* What you should do
Records follow. Pull out every line that contains "useState".

(Recorded data)
........
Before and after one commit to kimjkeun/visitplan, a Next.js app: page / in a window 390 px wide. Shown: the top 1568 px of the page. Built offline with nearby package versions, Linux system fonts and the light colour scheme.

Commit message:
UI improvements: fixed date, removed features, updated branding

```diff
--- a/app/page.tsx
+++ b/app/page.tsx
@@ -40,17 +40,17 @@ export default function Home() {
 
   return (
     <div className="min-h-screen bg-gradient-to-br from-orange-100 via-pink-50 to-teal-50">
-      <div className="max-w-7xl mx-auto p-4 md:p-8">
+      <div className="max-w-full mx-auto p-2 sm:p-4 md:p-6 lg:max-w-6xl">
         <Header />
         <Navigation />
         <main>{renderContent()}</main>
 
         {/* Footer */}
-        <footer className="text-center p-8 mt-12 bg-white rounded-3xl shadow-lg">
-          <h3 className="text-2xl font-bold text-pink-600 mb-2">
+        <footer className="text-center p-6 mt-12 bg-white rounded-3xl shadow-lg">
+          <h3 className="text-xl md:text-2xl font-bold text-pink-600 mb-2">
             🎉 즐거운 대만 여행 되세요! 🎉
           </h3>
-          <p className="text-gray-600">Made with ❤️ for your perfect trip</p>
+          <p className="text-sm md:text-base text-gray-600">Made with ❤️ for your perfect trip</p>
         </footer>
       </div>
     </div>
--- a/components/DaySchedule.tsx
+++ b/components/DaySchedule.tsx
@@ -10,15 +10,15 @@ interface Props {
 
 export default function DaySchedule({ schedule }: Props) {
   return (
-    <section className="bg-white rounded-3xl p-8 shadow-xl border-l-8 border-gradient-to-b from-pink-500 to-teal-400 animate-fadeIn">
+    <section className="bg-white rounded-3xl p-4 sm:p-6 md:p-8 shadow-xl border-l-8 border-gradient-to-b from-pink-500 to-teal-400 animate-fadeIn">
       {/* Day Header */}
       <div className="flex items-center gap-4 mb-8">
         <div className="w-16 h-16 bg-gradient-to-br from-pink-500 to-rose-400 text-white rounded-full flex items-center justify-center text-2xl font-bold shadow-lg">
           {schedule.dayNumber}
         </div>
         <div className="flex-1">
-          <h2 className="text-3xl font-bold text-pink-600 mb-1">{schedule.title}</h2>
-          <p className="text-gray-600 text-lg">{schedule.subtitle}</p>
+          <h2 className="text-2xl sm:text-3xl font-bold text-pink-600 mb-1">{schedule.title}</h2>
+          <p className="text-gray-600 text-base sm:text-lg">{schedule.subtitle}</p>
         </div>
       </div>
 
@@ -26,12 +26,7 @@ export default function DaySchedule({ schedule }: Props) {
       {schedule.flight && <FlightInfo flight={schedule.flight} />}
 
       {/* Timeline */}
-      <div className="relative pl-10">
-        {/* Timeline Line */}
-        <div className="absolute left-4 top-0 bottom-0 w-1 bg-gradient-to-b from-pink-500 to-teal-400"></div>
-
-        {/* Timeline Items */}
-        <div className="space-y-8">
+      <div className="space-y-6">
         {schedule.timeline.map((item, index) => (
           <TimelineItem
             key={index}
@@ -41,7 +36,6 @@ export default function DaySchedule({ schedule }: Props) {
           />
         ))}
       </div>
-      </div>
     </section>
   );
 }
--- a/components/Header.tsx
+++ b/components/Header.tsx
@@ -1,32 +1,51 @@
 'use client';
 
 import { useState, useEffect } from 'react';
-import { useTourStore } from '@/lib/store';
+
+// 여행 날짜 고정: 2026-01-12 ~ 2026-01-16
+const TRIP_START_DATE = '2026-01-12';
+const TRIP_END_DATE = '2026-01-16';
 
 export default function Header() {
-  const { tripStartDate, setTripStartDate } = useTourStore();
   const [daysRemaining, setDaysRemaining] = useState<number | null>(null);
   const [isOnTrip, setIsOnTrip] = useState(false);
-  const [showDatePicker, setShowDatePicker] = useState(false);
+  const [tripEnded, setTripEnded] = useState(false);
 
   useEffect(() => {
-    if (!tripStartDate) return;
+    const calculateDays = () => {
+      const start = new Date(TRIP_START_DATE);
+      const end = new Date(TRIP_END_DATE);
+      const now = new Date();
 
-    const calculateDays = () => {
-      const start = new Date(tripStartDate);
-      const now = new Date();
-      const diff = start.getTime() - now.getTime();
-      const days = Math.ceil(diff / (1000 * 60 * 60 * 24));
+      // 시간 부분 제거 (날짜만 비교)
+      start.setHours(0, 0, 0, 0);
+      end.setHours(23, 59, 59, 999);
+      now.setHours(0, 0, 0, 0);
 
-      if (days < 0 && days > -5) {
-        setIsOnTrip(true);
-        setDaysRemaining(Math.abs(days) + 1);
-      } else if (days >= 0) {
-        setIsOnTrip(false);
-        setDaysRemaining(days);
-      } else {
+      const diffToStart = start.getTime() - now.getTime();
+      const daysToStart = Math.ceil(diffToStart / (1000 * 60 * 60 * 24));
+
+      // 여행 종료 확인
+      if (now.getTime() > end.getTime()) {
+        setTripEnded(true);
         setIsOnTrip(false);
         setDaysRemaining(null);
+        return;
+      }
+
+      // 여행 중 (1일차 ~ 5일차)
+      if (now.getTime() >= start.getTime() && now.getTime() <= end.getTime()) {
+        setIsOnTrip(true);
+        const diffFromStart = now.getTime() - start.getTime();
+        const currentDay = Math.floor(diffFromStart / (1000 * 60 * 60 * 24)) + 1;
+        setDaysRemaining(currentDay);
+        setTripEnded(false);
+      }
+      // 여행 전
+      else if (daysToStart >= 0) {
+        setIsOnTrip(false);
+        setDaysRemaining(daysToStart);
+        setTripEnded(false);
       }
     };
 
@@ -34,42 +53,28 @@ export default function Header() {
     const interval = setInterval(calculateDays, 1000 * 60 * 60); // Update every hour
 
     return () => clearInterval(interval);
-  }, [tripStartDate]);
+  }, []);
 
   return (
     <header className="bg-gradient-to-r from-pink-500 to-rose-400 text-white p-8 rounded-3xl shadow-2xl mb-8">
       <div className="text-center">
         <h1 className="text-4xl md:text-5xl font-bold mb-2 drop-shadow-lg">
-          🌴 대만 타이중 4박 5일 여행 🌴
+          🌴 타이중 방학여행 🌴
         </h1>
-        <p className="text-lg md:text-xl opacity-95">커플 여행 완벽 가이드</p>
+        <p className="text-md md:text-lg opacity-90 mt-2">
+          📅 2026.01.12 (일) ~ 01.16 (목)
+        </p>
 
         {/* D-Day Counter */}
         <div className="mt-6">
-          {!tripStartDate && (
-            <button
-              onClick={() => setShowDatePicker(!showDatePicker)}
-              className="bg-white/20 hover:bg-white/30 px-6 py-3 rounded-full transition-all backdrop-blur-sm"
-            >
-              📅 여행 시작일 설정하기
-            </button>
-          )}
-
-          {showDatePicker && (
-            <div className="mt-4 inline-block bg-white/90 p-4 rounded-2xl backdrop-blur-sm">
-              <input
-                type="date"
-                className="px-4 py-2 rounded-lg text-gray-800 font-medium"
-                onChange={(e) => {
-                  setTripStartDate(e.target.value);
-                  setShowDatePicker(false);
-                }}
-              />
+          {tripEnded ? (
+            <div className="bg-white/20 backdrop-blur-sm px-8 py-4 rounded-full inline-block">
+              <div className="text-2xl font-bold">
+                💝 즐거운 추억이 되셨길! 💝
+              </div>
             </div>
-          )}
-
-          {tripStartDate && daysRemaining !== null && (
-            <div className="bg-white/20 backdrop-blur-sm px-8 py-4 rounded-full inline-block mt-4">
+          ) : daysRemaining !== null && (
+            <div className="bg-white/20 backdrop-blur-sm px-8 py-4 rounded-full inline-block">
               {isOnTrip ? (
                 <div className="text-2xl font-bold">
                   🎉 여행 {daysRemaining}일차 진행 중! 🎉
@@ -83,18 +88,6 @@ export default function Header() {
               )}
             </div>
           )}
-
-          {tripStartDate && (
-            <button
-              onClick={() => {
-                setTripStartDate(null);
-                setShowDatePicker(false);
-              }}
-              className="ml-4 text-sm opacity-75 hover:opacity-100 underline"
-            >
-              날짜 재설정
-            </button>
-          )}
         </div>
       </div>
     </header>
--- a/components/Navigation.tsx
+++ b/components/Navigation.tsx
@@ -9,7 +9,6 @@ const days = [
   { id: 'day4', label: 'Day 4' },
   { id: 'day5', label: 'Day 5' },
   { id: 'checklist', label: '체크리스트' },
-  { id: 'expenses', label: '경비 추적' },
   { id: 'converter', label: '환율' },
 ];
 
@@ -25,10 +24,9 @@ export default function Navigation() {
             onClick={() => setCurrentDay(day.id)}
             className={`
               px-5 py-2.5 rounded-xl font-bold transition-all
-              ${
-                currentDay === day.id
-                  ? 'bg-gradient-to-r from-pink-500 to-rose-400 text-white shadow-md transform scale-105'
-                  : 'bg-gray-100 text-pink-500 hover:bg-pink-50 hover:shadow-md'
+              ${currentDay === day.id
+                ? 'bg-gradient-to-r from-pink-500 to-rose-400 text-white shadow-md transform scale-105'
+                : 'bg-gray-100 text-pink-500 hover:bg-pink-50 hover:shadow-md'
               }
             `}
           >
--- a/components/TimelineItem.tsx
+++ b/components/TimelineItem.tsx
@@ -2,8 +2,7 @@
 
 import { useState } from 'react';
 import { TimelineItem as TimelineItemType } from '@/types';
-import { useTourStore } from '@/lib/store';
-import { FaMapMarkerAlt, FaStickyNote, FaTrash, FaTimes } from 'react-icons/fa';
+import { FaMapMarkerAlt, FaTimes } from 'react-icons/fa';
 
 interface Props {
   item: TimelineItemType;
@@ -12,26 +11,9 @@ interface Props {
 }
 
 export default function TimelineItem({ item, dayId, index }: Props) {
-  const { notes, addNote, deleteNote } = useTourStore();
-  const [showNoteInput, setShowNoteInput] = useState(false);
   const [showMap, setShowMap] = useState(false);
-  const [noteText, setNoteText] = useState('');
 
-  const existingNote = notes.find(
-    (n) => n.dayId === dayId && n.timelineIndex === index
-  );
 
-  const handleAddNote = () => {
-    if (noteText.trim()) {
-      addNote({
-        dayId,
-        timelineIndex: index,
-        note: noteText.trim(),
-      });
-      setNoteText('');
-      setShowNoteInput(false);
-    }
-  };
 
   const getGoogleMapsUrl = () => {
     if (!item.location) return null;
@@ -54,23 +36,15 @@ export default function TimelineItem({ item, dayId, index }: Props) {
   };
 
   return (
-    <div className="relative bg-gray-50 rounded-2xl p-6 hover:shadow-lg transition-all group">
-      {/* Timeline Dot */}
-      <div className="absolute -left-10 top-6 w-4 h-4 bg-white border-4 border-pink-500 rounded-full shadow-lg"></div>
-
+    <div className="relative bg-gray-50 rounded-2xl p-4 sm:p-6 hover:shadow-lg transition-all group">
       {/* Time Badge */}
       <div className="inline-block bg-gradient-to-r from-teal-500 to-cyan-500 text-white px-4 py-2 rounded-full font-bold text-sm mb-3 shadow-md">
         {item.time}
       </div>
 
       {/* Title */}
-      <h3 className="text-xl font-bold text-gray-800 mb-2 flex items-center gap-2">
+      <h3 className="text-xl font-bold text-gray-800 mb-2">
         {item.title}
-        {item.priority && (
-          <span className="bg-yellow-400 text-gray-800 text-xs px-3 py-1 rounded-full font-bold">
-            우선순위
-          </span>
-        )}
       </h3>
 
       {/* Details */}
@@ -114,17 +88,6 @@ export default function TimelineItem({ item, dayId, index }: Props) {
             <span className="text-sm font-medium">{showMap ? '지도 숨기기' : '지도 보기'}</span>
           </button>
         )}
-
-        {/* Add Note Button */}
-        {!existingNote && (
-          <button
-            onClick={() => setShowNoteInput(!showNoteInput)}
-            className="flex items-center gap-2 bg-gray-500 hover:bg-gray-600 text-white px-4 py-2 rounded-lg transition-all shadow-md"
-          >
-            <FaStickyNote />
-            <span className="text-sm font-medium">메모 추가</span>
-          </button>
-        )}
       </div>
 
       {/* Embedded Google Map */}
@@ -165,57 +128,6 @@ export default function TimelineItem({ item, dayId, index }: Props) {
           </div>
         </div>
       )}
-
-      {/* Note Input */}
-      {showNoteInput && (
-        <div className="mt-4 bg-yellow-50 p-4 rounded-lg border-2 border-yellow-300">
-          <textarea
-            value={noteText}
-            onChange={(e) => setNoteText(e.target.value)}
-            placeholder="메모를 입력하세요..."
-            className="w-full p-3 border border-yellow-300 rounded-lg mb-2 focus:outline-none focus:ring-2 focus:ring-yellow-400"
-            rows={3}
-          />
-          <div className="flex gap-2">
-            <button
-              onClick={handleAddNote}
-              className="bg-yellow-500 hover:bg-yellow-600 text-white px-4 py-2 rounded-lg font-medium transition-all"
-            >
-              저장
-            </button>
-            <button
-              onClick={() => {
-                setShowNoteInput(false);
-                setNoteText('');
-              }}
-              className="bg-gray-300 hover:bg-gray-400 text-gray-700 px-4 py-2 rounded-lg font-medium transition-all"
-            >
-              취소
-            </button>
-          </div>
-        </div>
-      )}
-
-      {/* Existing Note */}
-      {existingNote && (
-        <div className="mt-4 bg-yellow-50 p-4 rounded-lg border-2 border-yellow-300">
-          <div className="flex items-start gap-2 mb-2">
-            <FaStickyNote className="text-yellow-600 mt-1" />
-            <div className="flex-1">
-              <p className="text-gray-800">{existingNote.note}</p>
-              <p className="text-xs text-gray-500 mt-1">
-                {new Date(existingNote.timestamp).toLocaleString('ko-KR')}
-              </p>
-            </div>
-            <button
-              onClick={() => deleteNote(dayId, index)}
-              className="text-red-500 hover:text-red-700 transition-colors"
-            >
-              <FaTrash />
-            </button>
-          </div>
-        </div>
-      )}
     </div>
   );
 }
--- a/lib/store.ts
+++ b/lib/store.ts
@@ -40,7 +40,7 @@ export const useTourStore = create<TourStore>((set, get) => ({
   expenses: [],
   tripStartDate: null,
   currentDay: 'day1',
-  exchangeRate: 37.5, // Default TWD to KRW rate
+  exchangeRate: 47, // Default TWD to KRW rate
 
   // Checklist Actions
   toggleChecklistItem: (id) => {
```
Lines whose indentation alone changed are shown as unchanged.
........
* Exercise output
 import { useState, useEffect } from 'react';
   const [daysRemaining, setDaysRemaining] = useState<number | null>(null);
   const [isOnTrip, setIsOnTrip] = useState(false);
-  const [showDatePicker, setShowDatePicker] = useState(false);
+  const [tripEnded, setTripEnded] = useState(false);
 import { useState } from 'react';
-  const [showNoteInput, setShowNoteInput] = useState(false);
   const [showMap, setShowMap] = useState(false);
-  const [noteText, setNoteText] = useState('');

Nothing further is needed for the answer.